I knew the welcome would come, but it was still a heart pounding surprise nonetheless. After moving back to Kansas three months ago (after an absence of about 13 years), I was awaiting with some trepidation the greeting I would receive from the midwest's/great plain's spring/summer severe weather season.
Well, yesterday it came a little early and for some reason decided against bringing flowers as a welcoming gesture. Heck, there wasn't even a welcome wagon - more like a freight train that tore through Lawrence, rumbling and shaking my own house for 30 seconds or so. And it was gone before I got myself to the house's central bathroom. So I count my blessings, both in terms of the minimal damage my rental house received and the fact that no one in Lawrence was seriously hurt (but the damage is extensive). Tragically, though, others in Missouri were not so fortunate.
Now the official word is that tornados weren't actually part of the welcoming committee (at least here in Lawrence) - just extremely strong straight winds and microbursts. But there were many unofficial accounts of people spotting a tornado or two. Whatever the case, mother nature officially welcomed me back to the state. And the adrenaline rush overlying a tinge of fear brought back memories of growing up in a state where severe weather is simply a part of what must be faced on any given day during the spring and summer.
The trepidation I mentioned earlier really wasn't for myself, or even my wife who also grew up here. I've got two small kids now, one old enough to realize the danger and he'll have to come to terms with it. I think that's the basis of my real fear - having to help get him past the initial shock and fear of living in a place where whirling winds of terror could potentially pluck you from the ground and hurl you to points unknown; to get past that to the point of simply accepting it as a normal part of life.

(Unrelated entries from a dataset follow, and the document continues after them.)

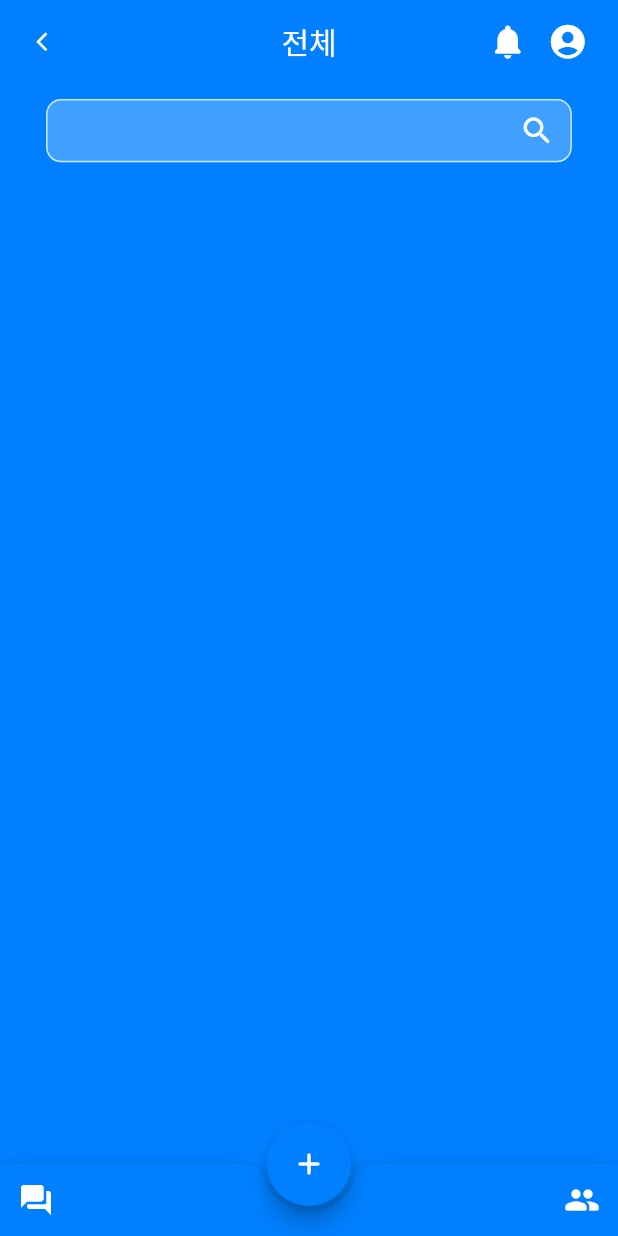
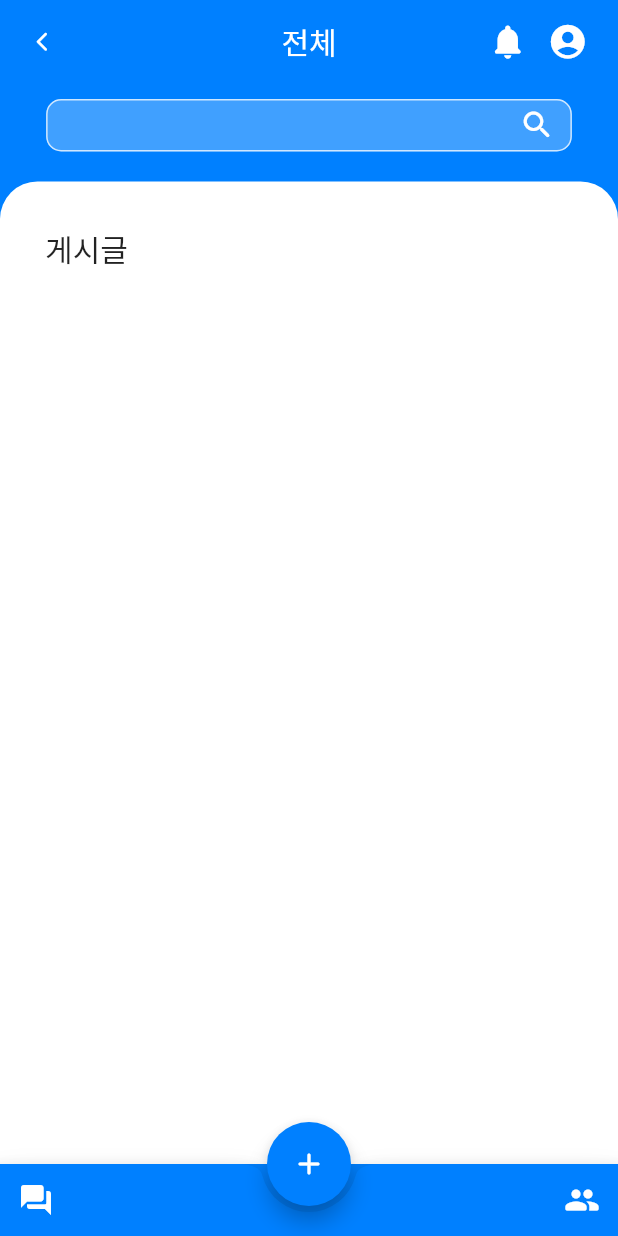
Before and after one commit to AnJW-HGU/2021CRASummer, a Flutter app: the screen it shows after launch, after a tap on "전체", on a phone screen of 412 x 824 dp. Run offline on Flutter 3.47's test engine with Material 2 defaults, Android fonts, the phone set to English and light mode, and no system bars; our stand-ins replace flutter_screenutil, get, hexcolor; Roboto replaces fonts that are missing (Barun).

Commit message:
feat: Add white post board to BoardPage
I was implementing a postList on BoardPage as Listview.Builder, but it
was not a desired feature, so I deleted it and am searching for infinite
scrolling. I added appBar to AddPostPage.

Infinite scrolling will seak advice from Su-hyun, who created the
safari app.

```diff
--- a/lib/Category/addPost_page.dart
+++ b/lib/Category/addPost_page.dart
@@ -20,6 +20,11 @@ class _AddPostPageState extends State<AddPostPage> {
       designSize: Size(411.4, 683.4),
       builder: () {
         return Scaffold(
+          appBar: AppBar(
+            title: Text(
+              "질문 등록"
+            )
+          ),
           body: SafeArea(
             child: Center(
               child: Text(
--- a/lib/Category/board_page.dart
+++ b/lib/Category/board_page.dart
@@ -2,7 +2,9 @@ import 'package:flutter/cupertino.dart';
 import 'package:flutter/material.dart';
 import 'package:flutter_screenutil/flutter_screenutil.dart';
 import 'package:get/get.dart';
+import 'dart:async';
 import 'dart:ui';
+import 'dart:math';
 
 import 'package:studytogether/main.dart';
 
@@ -21,6 +23,33 @@ class BoardPage extends StatefulWidget {
 
 class _BoardPageState extends State<BoardPage> {
   String boardTitle = Get.arguments; // 카테고리 페이지로부터 타이틀 받음
+
+  var subList;
+  var titleList;
+  var contentList;
+  var random;
+  var refreshKey = GlobalKey<RefreshIndicatorState>();
+
+  // 초기에 값을 랜덤으로 넣어줌
+  @override
+  void initState() {
+    super.initState();
+    random = Random();
+    refreshList();
+  }
+
+  // async wait를 쓰기 위해서는 Future 타입을 이용함
+  Future<Null> refreshList() async{
+    refreshKey.currentState?.show(atTop: false);
+    await Future.delayed(Duration(seconds: 0)); // thread sleep 같은 역할을 함
+    // 새로운 정보를 그려내는 곳
+    setState(() {
+      subList = List.generate(random.nextInt(100), (i) => "과목 $i");
+      titleList = List.generate(random.nextInt(100), (i) => "질문 제목 $i");
+      contentList = List.generate(random.nextInt(100), (i) => "질문에 관한 내용 $i");
+    });
+    return null;
+  }
 
   @override
   Widget build(BuildContext context) {
@@ -97,7 +126,7 @@ class _BoardPageState extends State<BoardPage> {
 
                       // 검색 버튼
                       Padding(
-                      padding: EdgeInsets.only(top: 10, bottom: 10),
+                          padding: EdgeInsets.only(top: 10, bottom: 20),
                           child: GestureDetector(
                             onTap: () {
                               Get.to(SearchPage());
@@ -105,7 +134,7 @@ class _BoardPageState extends State<BoardPage> {
 
                             child: Container(
                               width: 350.w,
-                            height: 35.h,
+                              height: 35,
                               alignment: Alignment.centerRight,
 
                               padding: EdgeInsets.only(right: 10.w),
@@ -123,6 +152,35 @@ class _BoardPageState extends State<BoardPage> {
                           )
                       ),
 
+                      // 게시글
+                      Expanded(
+                          child: Container(
+                            padding: EdgeInsets.only(top: 30, left: 30.w, right: 30.w),
+                            child: Column(
+                              crossAxisAlignment: CrossAxisAlignment.stretch,
+                              children: [
+                                // 게시판 흰색 부분에 들어갈 것
+                                // 타이틀 - 게시글
+                                Text(
+                                  "게시글",
+                                  style: TextStyle(
+                                    fontFamily: "Barun",
+                                    fontSize: 20.sp,
+                                    fontWeight: FontWeight.w500,
+                                  ),
+                                ),
+                              ],
+                            ),
+
+                            decoration: BoxDecoration(
+                                color: Colors.white,
+                                borderRadius: BorderRadius.only(
+                                  topLeft: Radius.circular(25),
+                                  topRight: Radius.circular(25),
+                                )
+                            ),
+                          )
+                      )
                     ],
                   ),
                 ),
@@ -178,4 +236,5 @@ class _BoardPageState extends State<BoardPage> {
         }
     );
   }
+
 }
--- a/lib/Category/category_page.dart
+++ b/lib/Category/category_page.dart
@@ -119,7 +119,7 @@ class _CategoryPageState extends State<CategoryPage> {
       },
       child: Container( // 숨김리스트 아닌 카테고리
         width: 355.w,
-        height: 50.h,
+        height: 50,
         alignment: Alignment.centerLeft,
         padding: EdgeInsets.only(left: 30.w),
         child: Text(
```
Lines whose indentation alone changed are shown as unchanged.
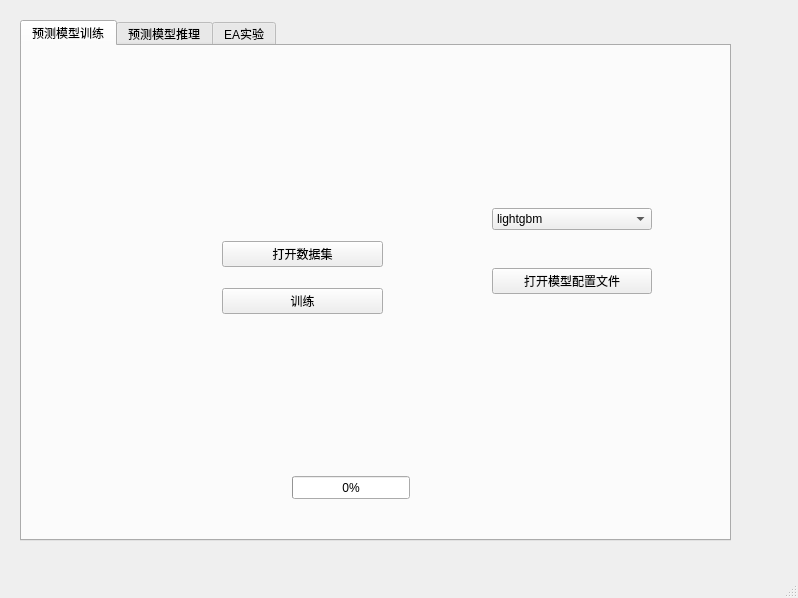
Above: ui/main_page.ui from Znmangosteen/EvoTool before the change. Below: the same form after it.
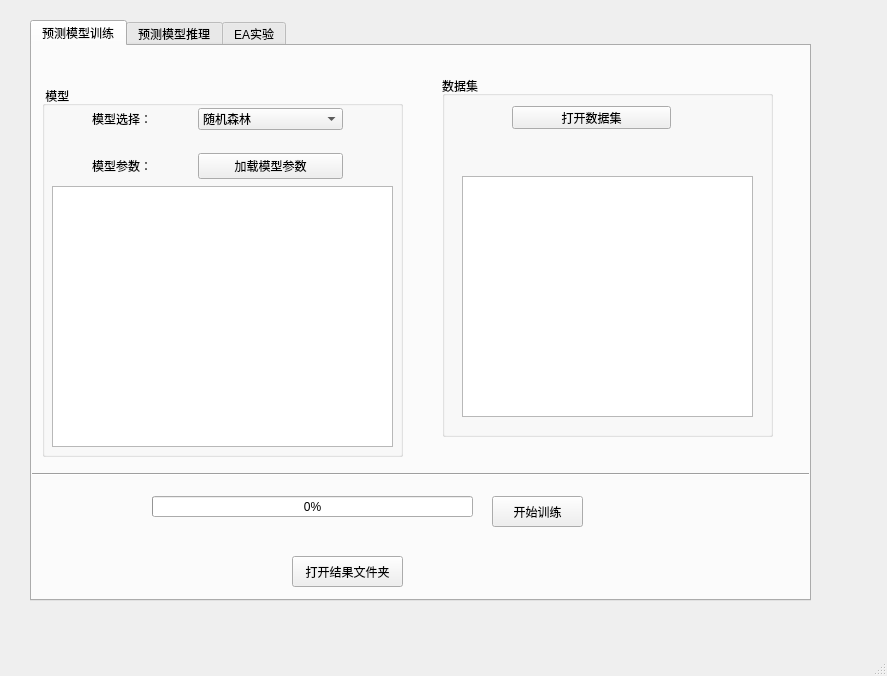
That is the form after the change.

Commit message: add conf table & some logic

Patch:
```diff
--- a/ui/main_page.ui
+++ b/ui/main_page.ui
@@ -6,8 +6,8 @@
    <rect>
     <x>0</x>
     <y>0</y>
-    <width>798</width>
-    <height>598</height>
+    <width>887</width>
+    <height>676</height>
    </rect>
   </property>
   <property name="windowTitle">
@@ -17,12 +17,18 @@
    <widget class="QTabWidget" name="tab">
     <property name="geometry">
      <rect>
-      <x>20</x>
+      <x>30</x>
       <y>20</y>
-      <width>711</width>
-      <height>521</height>
+      <width>781</width>
+      <height>581</height>
      </rect>
     </property>
+    <property name="sizePolicy">
+     <sizepolicy hsizetype="Fixed" vsizetype="Expanding">
+      <horstretch>0</horstretch>
+      <verstretch>0</verstretch>
+     </sizepolicy>
+    </property>
     <property name="currentIndex">
      <number>0</number>
     </property>
@@ -30,78 +36,217 @@
      <attribute name="title">
       <string>预测模型训练</string>
      </attribute>
-     <widget class="QWidget" name="verticalLayoutWidget">
+     <widget class="QPushButton" name="train_btn">
       <property name="geometry">
        <rect>
-        <x>200</x>
-        <y>180</y>
-        <width>161</width>
-        <height>104</height>
+        <x>460</x>
+        <y>450</y>
+        <width>91</width>
+        <height>31</height>
        </rect>
       </property>
-      <layout class="QVBoxLayout" name="verticalLayout">
-       <item>
-        <widget class="QPushButton" name="open_dataset_btn">
-         <property name="text">
-          <string>打开数据集</string>
-         </property>
-        </widget>
-       </item>
-       <item>
-        <widget class="QPushButton" name="train_btn">
-         <property name="text">
-          <string>训练</string>
-         </property>
-        </widget>
-       </item>
-      </layout>
+      <property name="text">
+       <string>开始训练</string>
+      </property>
+     </widget>
+     <widget class="QPushButton" name="open_result_btn">
+      <property name="geometry">
+       <rect>
+        <x>260</x>
+        <y>510</y>
+        <width>111</width>
+        <height>31</height>
+       </rect>
+      </property>
+      <property name="text">
+       <string>打开结果文件夹</string>
+      </property>
+     </widget>
+     <widget class="QGroupBox" name="groupBox">
+      <property name="geometry">
+       <rect>
+        <x>10</x>
+        <y>40</y>
+        <width>361</width>
+        <height>371</height>
+       </rect>
+      </property>
+      <property name="title">
+       <string> 模型</string>
+      </property>
+      <widget class="QTableView" name="config_table">
+       <property name="geometry">
+        <rect>
+         <x>10</x>
+         <y>100</y>
+         <width>341</width>
+         <height>261</height>
+        </rect>
+       </property>
+       <property name="sizePolicy">
+        <sizepolicy hsizetype="MinimumExpanding" vsizetype="Expanding">
+         <horstretch>0</horstretch>
+         <verstretch>0</verstretch>
+        </sizepolicy>
+       </property>
+       <property name="alternatingRowColors">
+        <bool>true</bool>
+       </property>
+      </widget>
+      <widget class="QWidget" name="">
+       <property name="geometry">
+        <rect>
+         <x>50</x>
+         <y>20</y>
+         <width>251</width>
+         <height>76</height>
+        </rect>
+       </property>
+       <layout class="QGridLayout" name="gridLayout">
+        <item row="0" column="2">
+         <widget class="QComboBox" name="algo_select">
+          <item>
+           <property name="text">
+            <string>随机森林</string>
+           </property>
+          </item>
+          <item>
+           <property name="text">
+            <string>lightgbm</string>
+           </property>
+          </item>
+         </widget>
+        </item>
+        <item row="2" column="2">
+         <widget class="QPushButton" name="prediction_config_btn">
+          <property name="text">
+           <string>加载模型参数</string>
+          </property>
+         </widget>
+        </item>
+        <item row="0" column="0">
+         <widget class="QLabel" name="label">
+          <property name="sizePolicy">
+           <sizepolicy hsizetype="Maximum" vsizetype="Preferred">
+            <horstretch>0</horstretch>
+            <verstretch>0</verstretch>
+           </sizepolicy>
+          </property>
+          <property name="text">
+           <string>模型选择：</string>
+          </property>
+         </widget>
+        </item>
+        <item row="2" column="0">
+         <widget class="QLabel" name="conf_hint">
+          <property name="sizePolicy">
+           <sizepolicy hsizetype="Maximum" vsizetype="Preferred">
+            <horstretch>0</horstretch>
+            <verstretch>0</verstretch>
+           </sizepolicy>
+          </property>
+          <property name="text">
+           <string>模型参数：</string>
+          </property>
+         </widget>
+        </item>
+        <item row="1" column="0">
+         <spacer name="spacer">
+          <property name="orientation">
+           <enum>Qt::Vertical</enum>
+          </property>
+          <property name="sizeType">
+           <enum>QSizePolicy::Fixed</enum>
+          </property>
+          <property name="sizeHint" stdset="0">
+           <size>
+            <width>20</width>
+            <height>15</height>
+           </size>
+          </property>
+         </spacer>
+        </item>
+        <item row="0" column="1">
+         <spacer name="horizontalSpacer">
+          <property name="orientation">
+           <enum>Qt::Horizontal</enum>
+          </property>
+          <property name="sizeType">
+           <enum>QSizePolicy::Fixed</enum>
+          </property>
+          <property name="sizeHint" stdset="0">
+           <size>
+            <width>40</width>
+            <height>20</height>
+           </size>
+          </property>
+         </spacer>
+        </item>
+       </layout>
+      </widget>
+     </widget>
+     <widget class="QGroupBox" name="groupBox_2">
+      <property name="geometry">
+       <rect>
+        <x>410</x>
+        <y>30</y>
+        <width>331</width>
+        <height>361</height>
+       </rect>
+      </property>
+      <property name="title">
+       <string>数据集</string>
+      </property>
+      <widget class="QPushButton" name="open_dataset_btn">
+       <property name="geometry">
+        <rect>
+         <x>70</x>
+         <y>30</y>
+         <width>159</width>
+         <height>23</height>
+        </rect>
+       </property>
+       <property name="text">
+        <string>打开数据集</string>
+       </property>
+      </widget>
+      <widget class="QTableView" name="dataset_table">
+       <property name="geometry">
+        <rect>
+         <x>20</x>
+         <y>100</y>
+         <width>291</width>
+         <height>241</height>
+        </rect>
+       </property>
+      </widget>
+     </widget>
+     <widget class="Line" name="line">
+      <property name="geometry">
+       <rect>
+        <x>-20</x>
+        <y>420</y>
+        <width>871</width>
+        <height>16</height>
+       </rect>
+      </property>
+      <property name="orientation">
+       <enum>Qt::Horizontal</enum>
+      </property>
      </widget>
      <widget class="QProgressBar" name="progressBar">
       <property name="geometry">
        <rect>
-        <x>270</x>
-        <y>430</y>
-        <width>118</width>
-        <height>23</height>
+        <x>120</x>
+        <y>450</y>
+        <width>321</width>
+        <height>21</height>
        </rect>
       </property>
       <property name="value">
        <number>0</number>
       </property>
      </widget>
-     <widget class="QWidget" name="verticalLayoutWidget_2">
-      <property name="geometry">
-       <rect>
-        <x>470</x>
-        <y>130</y>
-        <width>160</width>
-        <height>151</height>
-       </rect>
-      </property>
-      <layout class="QVBoxLayout" name="verticalLayout_3">
-       <item>
-        <widget class="QComboBox" name="algo_select">
-         <item>
-          <property name="text">
-           <string>lightgbm</string>
-          </property>
-         </item>
-         <item>
-          <property name="text">
-           <string>随机森林</string>
-          </property>
-         </item>
-        </widget>
-       </item>
-       <item>
-        <widget class="QPushButton" name="prediction_config_btn">
-         <property name="text">
-          <string>打开模型配置文件</string>
-         </property>
-        </widget>
-       </item>
-      </layout>
-     </widget>
     </widget>
     <widget class="QWidget" name="prediction_infer">
      <attribute name="title">
```
Left out of the diff: 2 changed lines with no effect on the pictures. The commit also changes 6 other files.
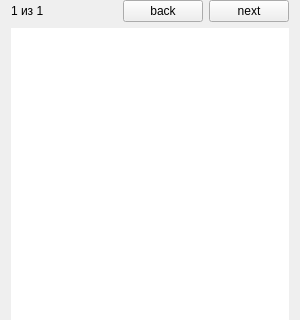
Quitzero/MyDiplom, file UI/pageWidget.ui: the form before one commit; both pictures show x 0 to 300 and y 0 to 320 of the 300 by 480 pixel window.
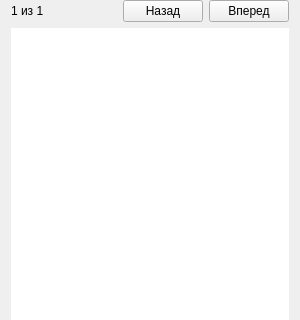
The form after the commit.

```diff
--- a/UI/pageWidget.ui
+++ b/UI/pageWidget.ui
@@ -54,14 +54,14 @@
      <item>
       <widget class="QPushButton" name="pushButton_2">
        <property name="text">
-        <string>back</string>
+        <string>Назад</string>
        </property>
       </widget>
      </item>
      <item>
       <widget class="QPushButton" name="pushButton">
        <property name="text">
-        <string>next</string>
+        <string>Вперед</string>
        </property>
       </widget>
      </item>
```
Left out of the diff: 6 changed lines with no effect on the pictures.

And since he, his sister, and my wife were visiting my inlaws over the weekend, he missed his first real experience with severe weather. So this "initiation" is yet to come. But he'll get through it. One of the basic coping mechanisms of our species is adapting to our surrounding environments, no matter the conditions. From living in a war torn environment, to the supposed constant threat of terrorism - we tend to find ways to get by (albeit sometimes in ways that do long term damage to our psychies).
And speaking of living under the constant threat of terrorism, I would recommend today's Unger report (http://www.npr.org/templates/story/story.php?storyId=5259865), where he makes a humorous yet pointed comparison between living under the threat of tornadoes vs. the threat of terrorism.